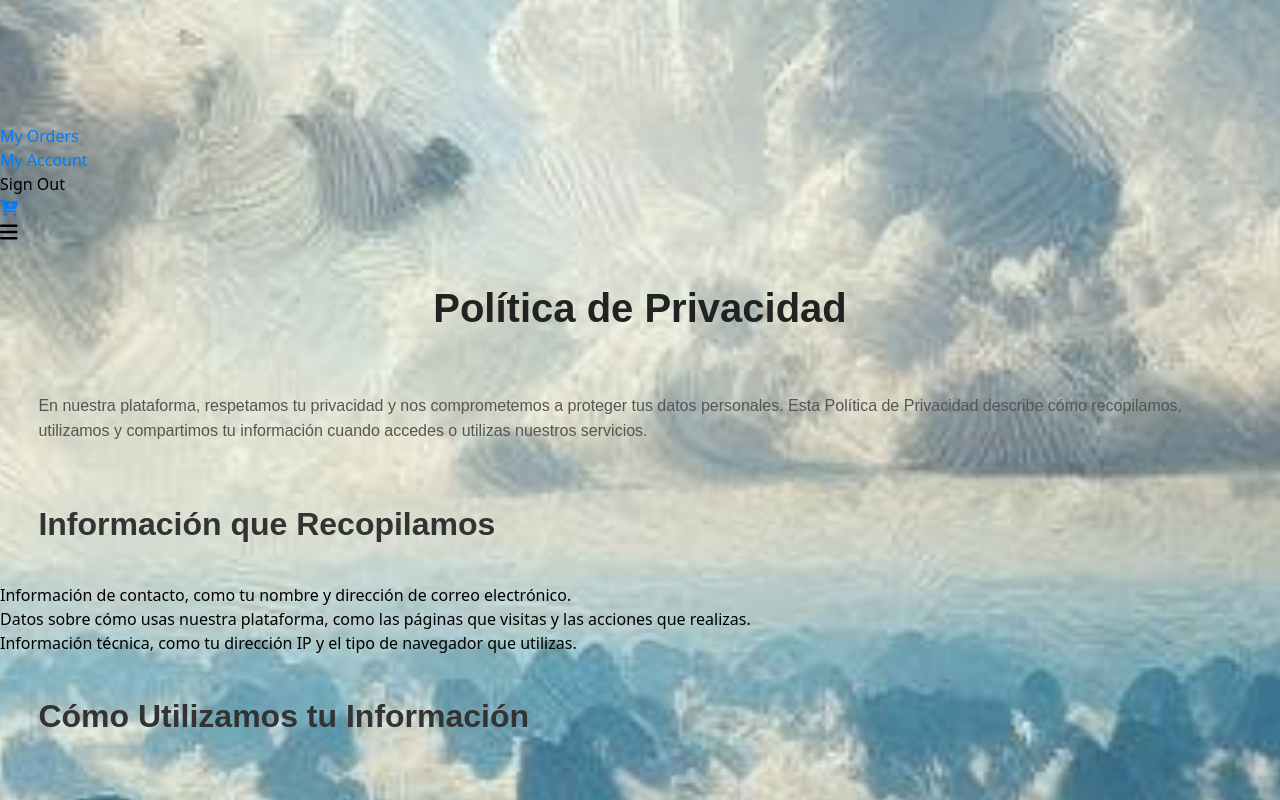
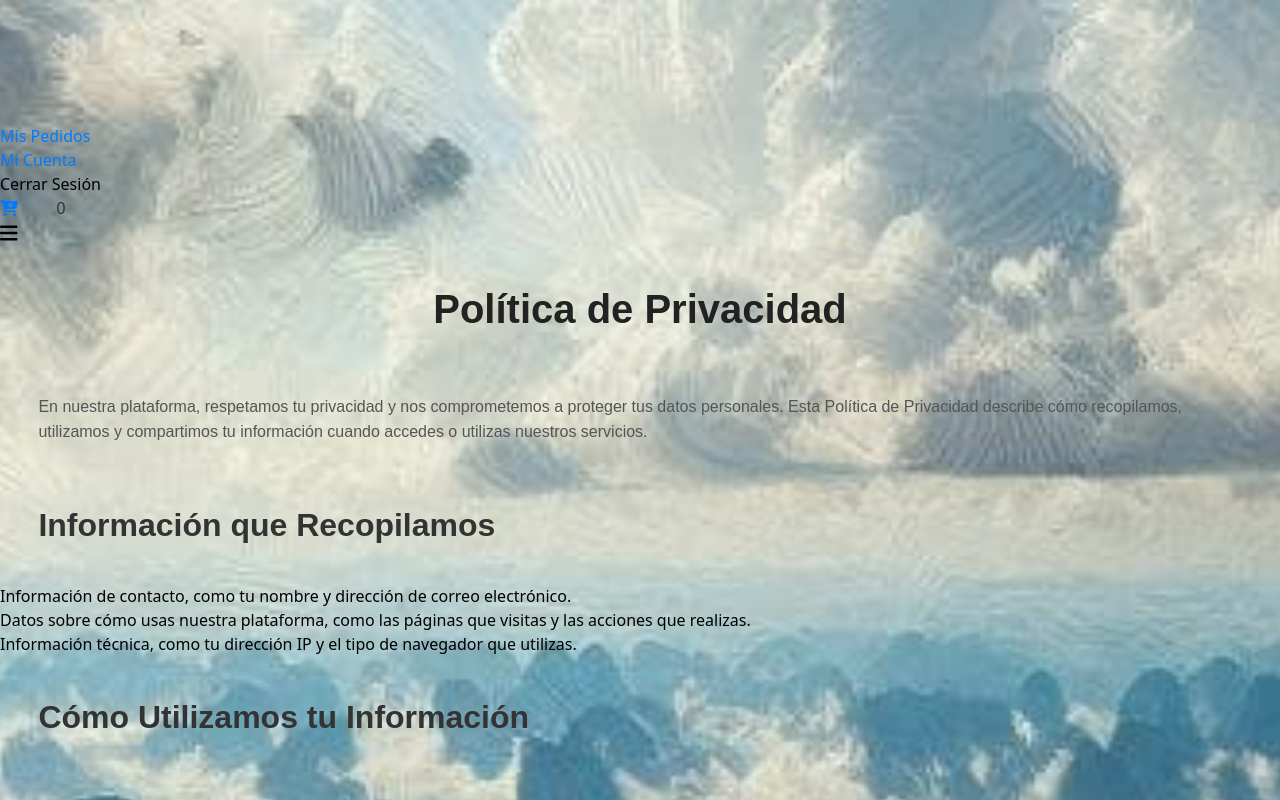
Before and after one commit to JuanDaGue/EcomerceJulidaye, a React (Vite) app: page /politics in a window 1280 px wide. Shown: the part 1300-2100 px from the top of the page. Built offline with nearby package versions, Linux system fonts and the light colour scheme; no server answers.

Commit message:
Change lenguage of the page

```diff
--- a/src/Components/Card/index.jsx
+++ b/src/Components/Card/index.jsx
@@ -84,7 +84,7 @@ function Card({data}) {
                     <span className="text-xl font-bold text-green-600">${data.price}</span>
                     <button className="bg-blue-500 text-white px-3 py-1 rounded-full text-sm font-medium hover:bg-blue-600 z-10"
                     onClick={(event) => appcart(event, data)}>
-                        Buy Now
+                        Lo Quiero
                     </button>
                 </div>
             </div>
--- a/src/Components/CheckoutSideMenu/index.jsx
+++ b/src/Components/CheckoutSideMenu/index.jsx
@@ -13,7 +13,7 @@ const CheckoutSideMenu = () => {
   return  (
     <aside className={`${context.isCheckoutSideMenuOpen ? 'flex' : 'hidden'} py-10 checkout-side-menu flex-col fixed right-0 top-0 h-full w-80 border-l border-gray-300 shadow-lg rounded-l-lg bg-white transition-transform duration-300 ease-in-out`}>
         <div className='flex justify-between items-center p-6 border-b border-gray-200 relative'>
-            <h2 className='font-medium text-xl text-gray-800'>My Order</h2>
+            <h2 className='font-medium text-xl text-gray-800'>Mi Encargo</h2>
             <button className='text-gray-500 hover:text-gray-800 transition-colors duration-200 absolute top-4 right-3' onClick={onCancel}>✖️</button>
         </div>
         {/* Add your content here */}
--- a/src/Components/Detail/index.jsx
+++ b/src/Components/Detail/index.jsx
@@ -51,7 +51,7 @@ function Detail() {
               className="bg-blue-500 text-white m-3 px-3 py-1 rounded-full text-sm font-medium hover:bg-blue-600 z-1"
               onClick={(event) => appcart(event, productShow)}
             >
-              Buy Now
+              Lo Quiero
             </button>
           </div>
           <div className="card-buttons">
--- a/src/Components/Layout/index.jsx
+++ b/src/Components/Layout/index.jsx
@@ -3,7 +3,7 @@ import { useState } from 'react'
 function Layout({children}) {
   return (
     <>
-      <div className='flex flex-col items-center mt-20'>
+      <div className='flex flex-col items-center mt-24 mb-4'>
         {children}
       </div>
     </>
--- a/src/Components/Navbar/NavLinks.jsx
+++ b/src/Components/Navbar/NavLinks.jsx
@@ -7,12 +7,12 @@ const NavLinks = ({ className }) => {
   const context = useContext(ShoppingCartContext);
 
   const links = [
-    { path: "/", label: "All", category: "" },
+    { path: "/", label: "Galeria", category: "" },
     { path: "/Cuadros", label: "Cuadros", category: "Cuadros" },
     { path: "/Esculturas", label: "Esculturas", category: "Esculturas" },
     { path: "/Artesanias", label: "Artesanias", category: "Artesanias" },
-    { path: "/Toys", label: "Toys", category: "Toys" },
-    { path: "/Others", label: "Others", category: "jewelery" },
+    { path: "/Toys", label: "Juegos", category: "Toys" },
+    { path: "/Others", label: "Otros", category: "jewelery" },
   ];
 
   return (
@@ -21,7 +21,7 @@ const NavLinks = ({ className }) => {
         <li key={link.path}>
           <NavLink
             to={link.path}
-            className="text-black hover:text-blue-500"
+            className={link.path === "/" ? "font-bold text-blue-500 hover:text-blue-700" : "text-black hover:text-blue-500"}
             onClick={() => context.setSearchCategory(link.category)}
           >
             {link.label}
--- a/src/Components/Navbar/UserMenu.jsx
+++ b/src/Components/Navbar/UserMenu.jsx
@@ -1,35 +1,44 @@
-import React from "react";
+import React, { useContext } from "react";
 import { NavLink } from "react-router-dom";
 import { FontAwesomeIcon } from "@fortawesome/react-fontawesome";
 import { faCartPlus } from "@fortawesome/free-solid-svg-icons";
 import { isAuthenticated, signOut } from "../Utils";
+import { ShoppingCartContext } from '../../Context';
 
 const UserMenu = ({ className }) => {
+  const context = useContext(ShoppingCartContext);
+
   const handleSignOut = () => {
-    const confirmed = window.confirm("Are you sure you want to proceed?");
+    const confirmed = window.confirm("¿Estás seguro de que quieres proceder?");
     if (confirmed) {
       signOut();
-      window.location.href = "/SignIn"; // Redirect to Sign In page after signing out
+      window.location.href = "/SignIn"; // Redirigir a la página de inicio de sesión después de cerrar sesión
     }
   };
 
+  const toggleCart = () => {
+    context.setIsCheckoutSideMenuOpen(!context.isCheckoutSideMenuOpen);
+  };
+
+  const totalItemsInCart = context.cartProducts.reduce((total, product) => total + product.quantity, 0);
+console.log(context.count)
   return (
     <ul className={`${className} items-center space-x-4`}>
       {isAuthenticated() ? (
         <>
           <li>
             <NavLink to="/MyOrders" className="text-black hover:text-blue-500">
-              My Orders
+              Mis Pedidos
             </NavLink>
           </li>
           <li>
             <NavLink to="/MyAccount" className="text-black hover:text-blue-500">
-              My Account
+              Mi Cuenta
             </NavLink>
           </li>
           <li>
             <button onClick={handleSignOut} className="text-black hover:text-blue-500">
-              Sign Out
+              Cerrar Sesión
             </button>
           </li>
         </>
@@ -37,21 +46,25 @@ const UserMenu = ({ className }) => {
         <>
           <li>
             <NavLink to="/SignIn" className="text-black hover:text-blue-500">
-              Sign In
+              Iniciar Sesión
             </NavLink>
           </li>
           <li>
             <NavLink to="/SignUp" className="text-black hover:text-blue-500">
-              Sign Up
+              Registrarse
             </NavLink>
           </li>
         </>
       )}
-      <li className="relative">
-        <NavLink className="hover:text-blue-500">
-          <FontAwesomeIcon icon={faCartPlus} />
-        </NavLink>
-      </li>
+<li className="relative">
+          <NavLink  className="hover:text-blue-500">
+            <FontAwesomeIcon icon={faCartPlus} />
+          </NavLink>
+          {/* Shopping Cart Icon with item count */}
+          <span className="absolute top-0 right-0 left-5 inline-flex items-center justify-center px-2 py-1 text-xs font-bold leading-none text-red-100 bg-red-600 rounded-full">
+            {context.cartProducts.length}
+          </span>
+        </li>
     </ul>
   );
 };
--- a/src/Components/OrdersCar/index.jsx
+++ b/src/Components/OrdersCar/index.jsx
@@ -9,28 +9,28 @@ function OrdersCar({ items }) {
   const totalQuantity = (elements) => {
     return elements.totalProducts.reduce((sum, product) => sum + product.quantity, 0);
   };
-    //totalQuantity(items)
+
   return (
-        <div className="shopping-cart bg-white shadow-lg rounded-lg p-6 w-80 max-w-full overflow-y-auto">
-            <h2 className="text-2xl font-bold text-gray-800 mb-4">My Orders with s</h2>
+    <div className="carrito-de-pedidos bg-white shadow-lg rounded-lg p-6 w-80 max-w-full overflow-y-auto">
+      <h2 className="text-2xl font-bold text-gray-800 mb-4">Mis Pedidos</h2>
       <ul className="space-y-6">
         {items.map((item, index) => (
           <li key={index} className="flex items-center justify-between bg-white p-4 shadow-lg rounded-lg">
             <Link to={`/MyOrders/${index}`} className="flex-1">
-        {/* Date and Order Details */}
+              {/* Fecha y Detalles del Pedido */}
               <div className="border-t border-gray-200 pt-4">
-          {/* Order Date */}
+                {/* Fecha del Pedido */}
                 <h2 className="text-sm font-bold text-white bg-blue-500 px-4 py-2 rounded-md shadow-md hover:bg-blue-600 transition duration-200">
                   {new Date(item.date).toLocaleDateString()}
                 </h2>
 
-          {/* Total Price and Items */}
+                {/* Precio Total y Artículos */}
                 <div className="mt-2 flex justify-between w-100">
                   <p className="text-lg font-semibold text-gray-800">
                     Total: <span className="font-bold text-green-600">${item.totalPrice}</span>
                   </p>
                   <p className="text-lg font-semibold text-gray-800">
-              Items: <span className="font-bold">{totalQuantity(item)}</span>
+                    Artículos: <span className="font-bold">{totalQuantity(item)}</span>
                   </p>
                 </div>
               </div>
@@ -38,7 +38,6 @@ function OrdersCar({ items }) {
           </li>
         ))}
       </ul>
-
     </div>
   );
 }
--- a/src/Pages/MyAccount/index.jsx
+++ b/src/Pages/MyAccount/index.jsx
@@ -45,13 +45,13 @@ function MyAccount() {
       <section className="bg-gray-50 py-12 px-6">
         <div className="p-6 border-b border-gray-200">
           <div className="p-6">
-            <h2 className="text-2xl mb-4">My Account</h2>
-            <p><strong>Name:</strong> {account.email.split('@')[0]}</p>
+            <h2 className="text-2xl mb-4">Mi  Cuenta</h2>
+            <p><strong>Nombre:</strong> {account.email.split('@')[0]}</p>
             <p><strong>Email:</strong> {account.email}</p>
             <button
               onClick={handleSignOut}
               className="mt-4 bg-red-500 text-white p-2 rounded">
-              Sign Out
+              Cerrar Sesión
             </button>
           </div>
         </div>
--- a/src/Pages/MyOrders/index.jsx
+++ b/src/Pages/MyOrders/index.jsx
@@ -1,52 +1,46 @@
-//import { useState } from 'react'
-import Layout from '../../Components/Layout'
-import { useContext } from 'react'
+import React, { useContext } from 'react';
+import Layout from '../../Components/Layout';
+import { ShoppingCartContext } from '../../Context';
+import OrdersCar from '../../Components/OrdersCar';
+import { FontAwesomeIcon } from '@fortawesome/react-fontawesome';
+import { faArrowUpRightFromSquare } from '@fortawesome/free-solid-svg-icons';
 
-import { ShoppingCartContext } from '../../Context';
+function MyOrders() {
+  const context = useContext(ShoppingCartContext);
 
-import OrdersCar from '../../Components/OrdersCar';
-import { FontAwesomeIcon } from '@fortawesome/react-fontawesome'
-import { faArrowUpRightFromSquare } from '@fortawesome/free-solid-svg-icons';
-function MyOrders() {
+  const onCancel = () => {
+    context.setIsCheckoutSideMenuOpen(false);
+  };
 
-
-    const context = useContext(ShoppingCartContext);
-    const onCancel = () => { context.setIsCheckoutSideMenuOpen(false) };
   const removeItem = (id) => {
     context.setCartProducts(context.cartProducts.filter(item => item.id !== id));
   };
 
   return (
-      <>
     <Layout>
       <section className="bg-gray-50 py-3 px-8 ">
         <div className="container mx-auto">
-      {/* Header Section */}
+          {/* Sección de Encabezado */}
           <div className="flex justify-between items-center p-6 border-b border-gray-200">
             <h2 className="text-4xl font-bold text-gray-800 text-center mx-auto">
-          My Orders
+              Mis Pedidos
             </h2>
           </div>
 
-      {/* Orders List */}
+          {/* Lista de Pedidos */}
           <div className="mt-10">
             {context.order[0] ? (
               <OrdersCar items={context.order} />
             ) : (
               <p className="text-center text-gray-600 text-lg">
-            You have no orders at the moment.
+                No tienes pedidos en este momento.
               </p>
             )}
           </div>
         </div>
       </section>
     </Layout>
-
-      </>
-    )
-
-
-
+  );
 }
 
-export default MyOrders
+export default MyOrders;
```
Also changed, not shown: src/Components/OrderCar/index.jsx (+27 -31 lines), src/Pages/Home/index.jsx (+8 -8 lines). Lines whose indentation alone changed are shown as unchanged.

» **TASK**
The string "MyOrders" may appear in the entries. Say how many lines contain it, as a bare number.

» **OUTPUT OF THE EXERCISE**
8